WHAT IS NEEDED:
Set down the data below once more, precisely as it reads.

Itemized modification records
══════

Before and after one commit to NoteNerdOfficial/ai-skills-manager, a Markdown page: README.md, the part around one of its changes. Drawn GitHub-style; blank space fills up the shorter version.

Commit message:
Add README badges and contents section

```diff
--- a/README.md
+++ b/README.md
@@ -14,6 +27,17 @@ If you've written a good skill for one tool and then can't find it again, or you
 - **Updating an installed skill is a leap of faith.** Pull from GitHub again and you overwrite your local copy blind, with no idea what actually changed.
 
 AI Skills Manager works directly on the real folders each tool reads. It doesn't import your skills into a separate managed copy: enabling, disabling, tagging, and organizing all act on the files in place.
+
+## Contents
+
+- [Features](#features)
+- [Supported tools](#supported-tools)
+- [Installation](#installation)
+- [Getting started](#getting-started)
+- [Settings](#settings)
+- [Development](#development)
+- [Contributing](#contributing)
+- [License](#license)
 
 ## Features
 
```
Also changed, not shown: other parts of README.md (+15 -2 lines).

══════

SOLUTION TO THIS PROBLEM:
Before and after one commit to NoteNerdOfficial/ai-skills-manager, a Markdown page: README.md, the part around one of its changes. Drawn GitHub-style; blank space fills up the shorter version.

Commit message:
Add README badges and contents section

```diff
--- a/README.md
+++ b/README.md
@@ -14,6 +27,17 @@ If you've written a good skill for one tool and then can't find it again, or you
 - **Updating an installed skill is a leap of faith.** Pull from GitHub again and you overwrite your local copy blind, with no idea what actually changed.
 
 AI Skills Manager works directly on the real folders each tool reads. It doesn't import your skills into a separate managed copy: enabling, disabling, tagging, and organizing all act on the files in place.
+
+## Contents
+
+- [Features](#features)
+- [Supported tools](#supported-tools)
+- [Installation](#installation)
+- [Getting started](#getting-started)
+- [Settings](#settings)
+- [Development](#development)
+- [Contributing](#contributing)
+- [License](#license)
 
 ## Features
 
```
Also changed, not shown: other parts of README.md (+15 -2 lines).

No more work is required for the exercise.